First you start with your image that's been scanned as a positive. You need to crop out the frame borders and clone out any dust or scratches first. It should look something like this.
Then an invert adjustment layer is added and you get a positive image with a heavy cyan cast.
Then the first curves adjustment layer is applied, which does 90% of the magic. It essentially removes the inverted orange mask from the film base by cutting off the ends of each color channel which contain no information (see the curves dialog in this screenshot). I should note that there is no clipping of color information performed during this step, which preserves maximum image quality. Many tutorials I've followed describe performing this step manually by moving the curves clipping points while holding down the Alt key so that you can stop and pull back once you see the color channel begin to clip. That works, but why not automate it with way more reliability?

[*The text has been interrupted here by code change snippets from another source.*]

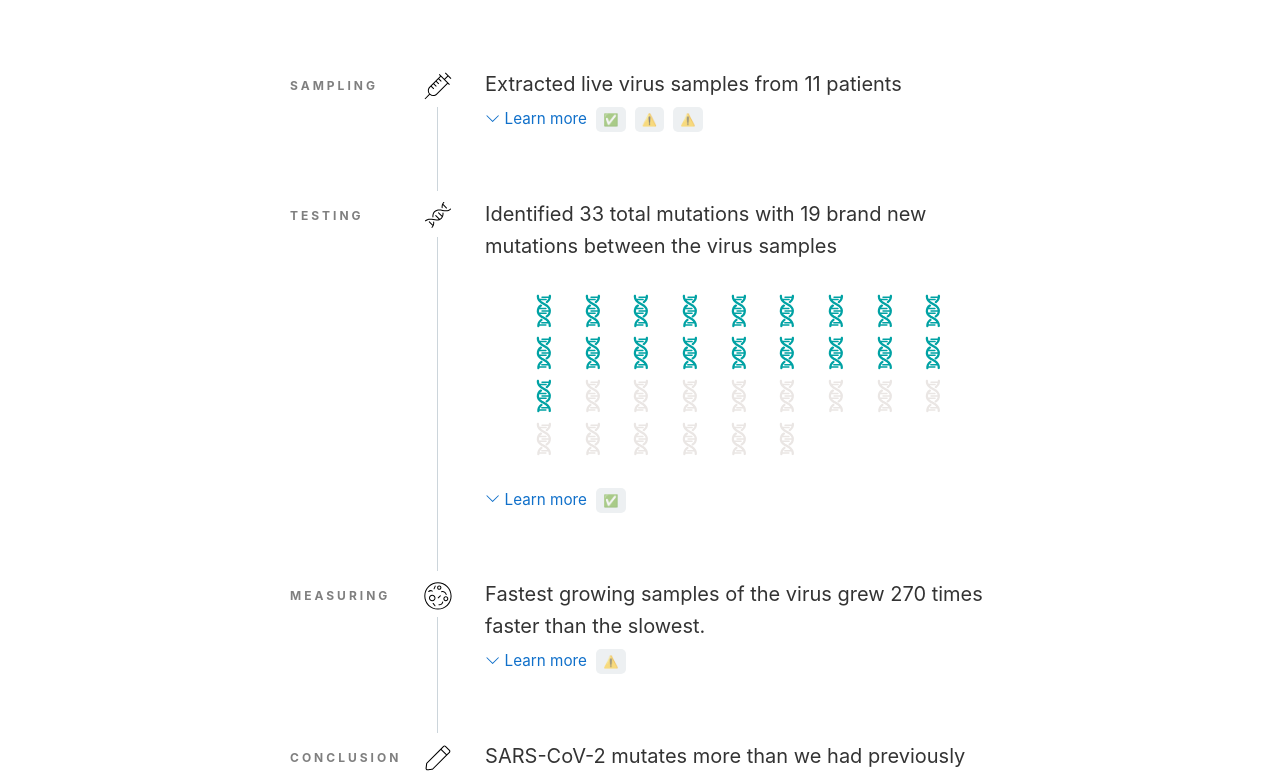
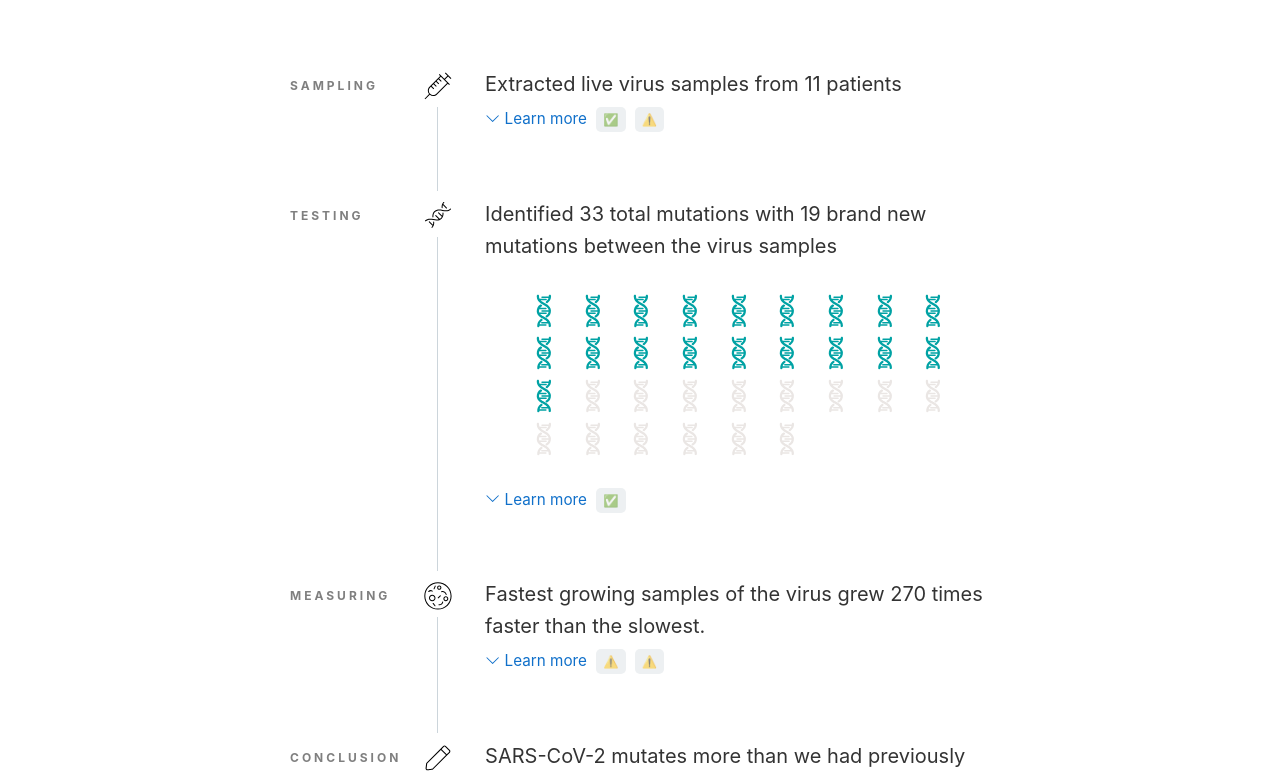
Before and after one commit to neilgupta/researchexplained, a Jekyll site: the page built from 10.1101/2020.04.14.20060160/index.html, in a window 1280 px wide. Shown: the part 709-1482 px from the top of the page. Built offline with Jekyll 4.4.1, drawn with Linux system fonts in a browser that asks for light colours.

```diff
--- a/10.1101/2020.04.14.20060160/index.html
+++ b/10.1101/2020.04.14.20060160/index.html
@@ -24,7 +24,7 @@ published_on: 2020-05-06
     </div>
     <div class="timeline-content">
       <h3 class="timeline-title">Extracted live virus samples from 11 patients</h3>
-      {% include expand_details.html positive_count=1 warning_count=2 %}
+      {% include expand_details.html positive_count=1 warning_count=1 %}
       <div class="collapsible">
         <p>The 11 patients came into the researchers' hospital in China in January 2020, and were confirmed to have coronavirus. The researchers found that they were able to isolate functioning viral particles from poop 💩</p>
         <h4>Our Take</h4>
@@ -33,38 +33,6 @@ published_on: 2020-05-06
         </h5>
         <p>
           Finding active coronavirus in poop is a new finding that should be further investigated, as it may affect how people protect themselves from contracting the virus.
-        </p>
-        <h5>
-          ⚠️ Lack of standardization in virus sampling
-        </h5>
-        <p>
-          A challenge in virus research is making sure you have the same amount of live virus in each sample because this can make a huge difference in the results.
-        </p>
-        <blockquote>
-          <p>
-            <span class="cursive"><strong>Example:</strong></span> Let's say a sample has 100 virus particules, but only 20 of them are living <span id="fnr:1"><a class="hint--bottom hint--medium hint--rounded fn" aria-label="Whether viruses are actually living things is a biological debate, but in this context, we just mean the virus particles are able to reproduce or replicate." href="#fn:1">1</a></span>.
-          </p>
-          <p>
-            {% for i in (1..100) %}
-            <span style="margin-left: 3px; color: {% if i <= 20 %}#00a2a4{% else %}#ccc{% endif %};">~</span>
-            {% endfor %}
-          </p>
-          <p class="caption">Sample A</p>
-          <p>
-            Meanwhile, another sample has only 50 virus particles, but all 50 of them are living.
-          </p>
-          <p>
-            {% for i in (1..50) %}
-            <span style="margin-left: 3px; color: #00a2a4;">~</span>
-            {% endfor %}
-          </p>
-          <p class="caption">Sample B</p>
-          <p>
-            Standardizing between both samples before you start measuring how quickly they kill cells is super important because you could mistakenly conclude that sample B is more deadly when really it just started with more living virus particles.
-          </p>
-        </blockquote>
-        <p>
-          There are techniques for balancing these differences out, but the researchers don't provide any detail on whether or how they did this.
         </p>
         <h5>
           ⚠️ Only one sample per patient
@@ -115,12 +83,44 @@ published_on: 2020-05-06
     </div>
     <div class="timeline-content">
       <h3 class="timeline-title">Fastest growing samples of the virus grew 270 times faster than the slowest.</h3>
-      {% include expand_details.html warning_count=1 %}
+      {% include expand_details.html warning_count=2 %}
       <div class="collapsible">
         <p>
           In the second stage, they grew the different strains of virus in the lab and measured how rapidly the strains could reproduce in cells growing in a dish, and then how fast the virus killed those cells.
         </p>
         <h4>Our Take</h4>
+        <h5>
+          ⚠️ Lack of standardization in virus sampling
+        </h5>
+        <p>
+          A challenge in virus research is making sure you have the same amount of live virus in each sample because this can make a huge difference in the results.
+        </p>
+        <blockquote>
+          <p>
+            <span class="cursive"><strong>Example:</strong></span> Let's say a sample has 100 virus particules, but only 20 of them are living <span id="fnr:1"><a class="hint--bottom hint--medium hint--rounded fn" aria-label="Whether viruses are actually living things is a biological debate, but in this context, we just mean the virus particles are able to reproduce or replicate." href="#fn:1">1</a></span>.
+          </p>
+          <p>
+            {% for i in (1..100) %}
+            <span style="margin-left: 3px; color: {% if i <= 20 %}#00a2a4{% else %}#ccc{% endif %};">~</span>
+            {% endfor %}
+          </p>
+          <p class="caption">Sample A</p>
+          <p>
+            Meanwhile, another sample has only 50 virus particles, but all 50 of them are living.
+          </p>
+          <p>
+            {% for i in (1..50) %}
+            <span style="margin-left: 3px; color: #00a2a4;">~</span>
+            {% endfor %}
+          </p>
+          <p class="caption">Sample B</p>
+          <p>
+            Standardizing between both samples before you start measuring how quickly they kill cells is super important because you could mistakenly conclude that sample B is more deadly when really it just started with more living virus particles.
+          </p>
+        </blockquote>
+        <p>
+          There are techniques for balancing these differences out, but the researchers don't provide any detail on whether or how they did this.
+        </p>
         <h5>
           ⚠️ Samples grown in monkey cells, not humans
         </h5>
--- a/css/main.css
+++ b/css/main.css
@@ -531,7 +531,7 @@ footer #copyright {
 }
 .score7 {
   background-color: #D4EEE2;
-  color: #fff;
+  color: #000;
 }
 .score6 {
   background-color: #F1FAF5;
```
Also changed, not shown: 10.1101/2020.04.16.20065920/index.html (+9 -9 lines).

When that's done, we're left with a mostly color corrected image, but it lacks contrast and there might still be a faint color cast that remains.
The next step applies a second curves adjustment layer on top of the first that clips the color information ever so slightly, specifically only 1% in the shadows and 0.2% in the highlights. This last step increases contrast slightly while also reliably removing any remaining color casts from the image (most of the time). What you are left with is an image that will require very little further edits, if any.
That's it, you're done! Below are a few more examples using this process.